There are lots of other very good applications that take a similar approach. This one works for me as I can keep my database file in use both on Windows and iOS.
Though all that said, I remain intrigued by Master Password.
- Time to replace traditional password managers like KeePass, 1Password, LastPass, et.al.? – TinyApps.org
Anyway, there were some security news blips a while back that painted a picture that KeePass might be expoitable.
- Open source KeeFarce tool loots encrypted passwords stored in KeePass – HelpNet Security News
- KeeFarce extracts KeePass information straight from memory - gHacks Tech News
- Hacking tool swipes encrypted credentials from password manager - Ars Technica
Well sure, if someone already is already running malcious code on your system, it seems obvious they can scrape any data you may access while the database is unlocked.
As Zeljka Zorz said in the close of her HelpNet Security article;
Lest you believe this is the death-knell for KeePass or other password managers, it’s important to know that as helpful as they are, all password managers are unlikely to withstand a targeted attack made with specialized software like KeeFarce (KeePass developers admitted as much).
But, in order to run this software, attackers must either already have access to the target machine, or trick users into giving them access by running malicious software such as remote access Trojans (RATs) or specialized spyware on their machines.

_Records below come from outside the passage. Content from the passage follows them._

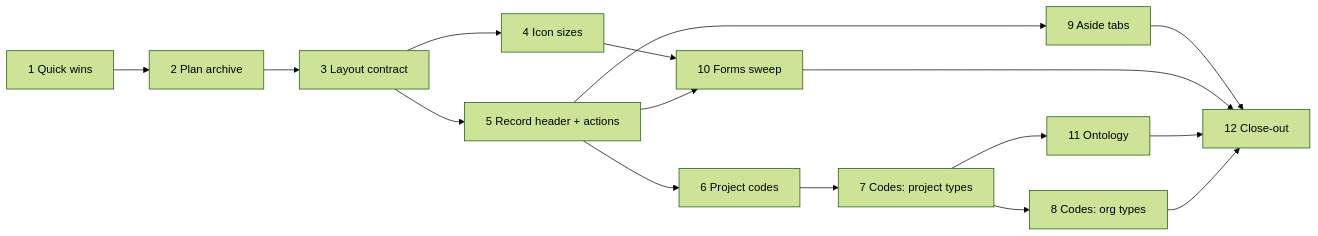
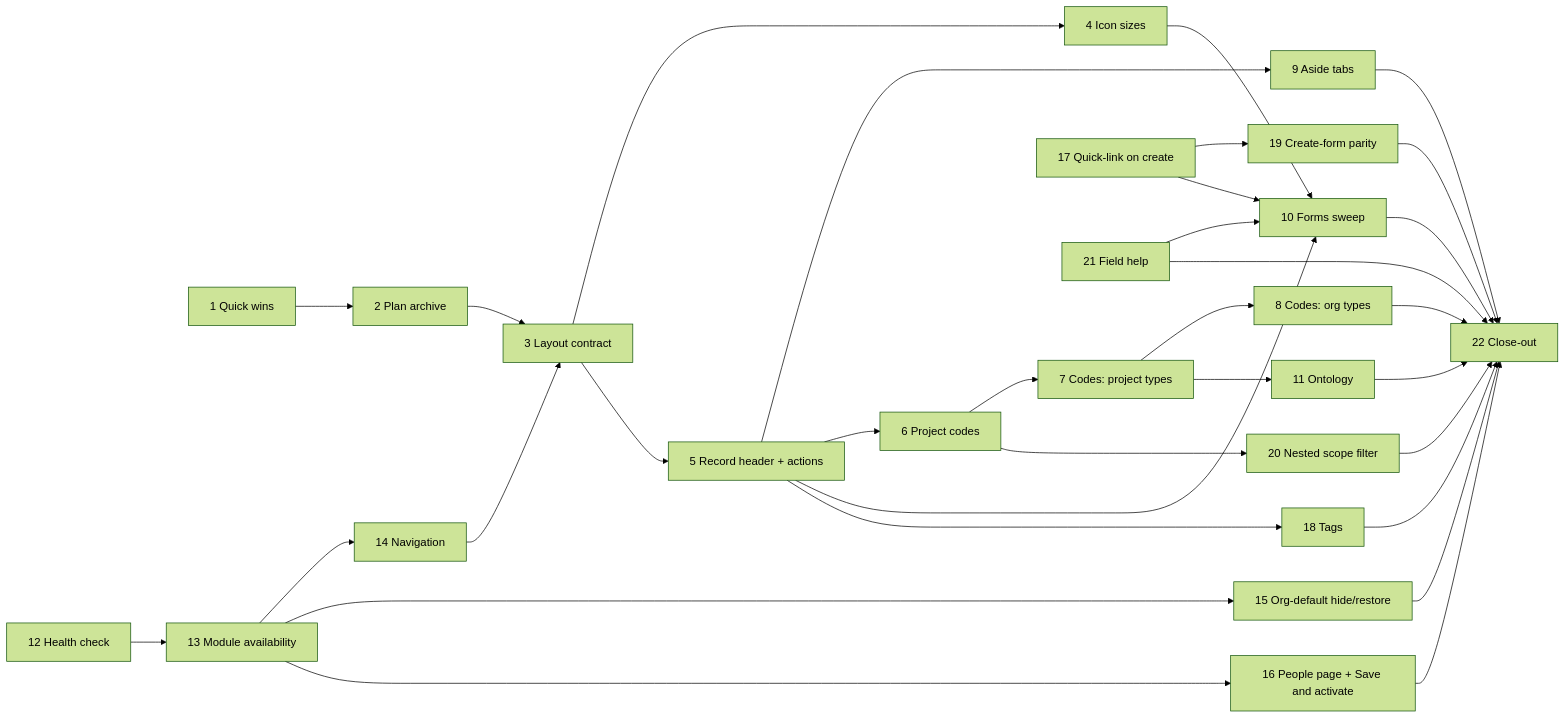
One commit to ballardr/reqtrackmanager changed the first of 2 diagrams in docs/plans/platform-review-2026-10-plan.md. Above: the diagram before and after it, drawn with Mermaid (forest theme). The commit also changed other lines of this file and 25 other files, not shown here.

Commit message:
Phase 12 - Container health check reports unhealthy on a working install

````diff
--- a/docs/plans/platform-review-2026-10-plan.md
+++ b/docs/plans/platform-review-2026-10-plan.md
@@ -25,16 +35,30 @@
 ```mermaid
 flowchart LR
     P1["1 Quick wins"] --> P2["2 Plan archive"] --> P3["3 Layout contract"]
     P3 --> P4["4 Icon sizes"]
     P3 --> P5["5 Record header + actions"]
     P5 --> P9["9 Aside tabs"]
     P5 --> P6["6 Project codes"]
     P6 --> P7["7 Codes: project types"] --> P8["8 Codes: org types"]
     P7 --> P11["11 Ontology"]
     P4 --> P10["10 Forms sweep"]
     P5 --> P10
-    P9 --> P12["12 Close-out"]
-    P10 --> P12
-    P11 --> P12
-    P8 --> P12
+    P9 --> P22["22 Close-out"]
+    P10 --> P22
+    P11 --> P22
+    P8 --> P22
+    P12["12 Health check"] --> P13["13 Module availability"] --> P14["14 Navigation"] --> P3
+    P13 --> P15["15 Org-default hide/restore"]
+    P13 --> P16["16 People page + Save and activate"]
+    P5 --> P18["18 Tags"]
+    P17["17 Quick-link on create"] --> P19["19 Create-form parity"]
+    P6 --> P20["20 Nested scope filter"]
+    P21["21 Field help"] --> P10
+    P15 --> P22
+    P16 --> P22
+    P18 --> P22
+    P19 --> P22
+    P20 --> P22
+    P21 --> P22
+    P17 --> P10
 ```
````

And if they gain access, your machine is not your machine anymore, and they can do pretty much what they want with it – security protections will not last long. So you can continue (or start) using a password manager, but protect your system with security software and be careful about the software you run on it, especially when it comes from untrusted parties.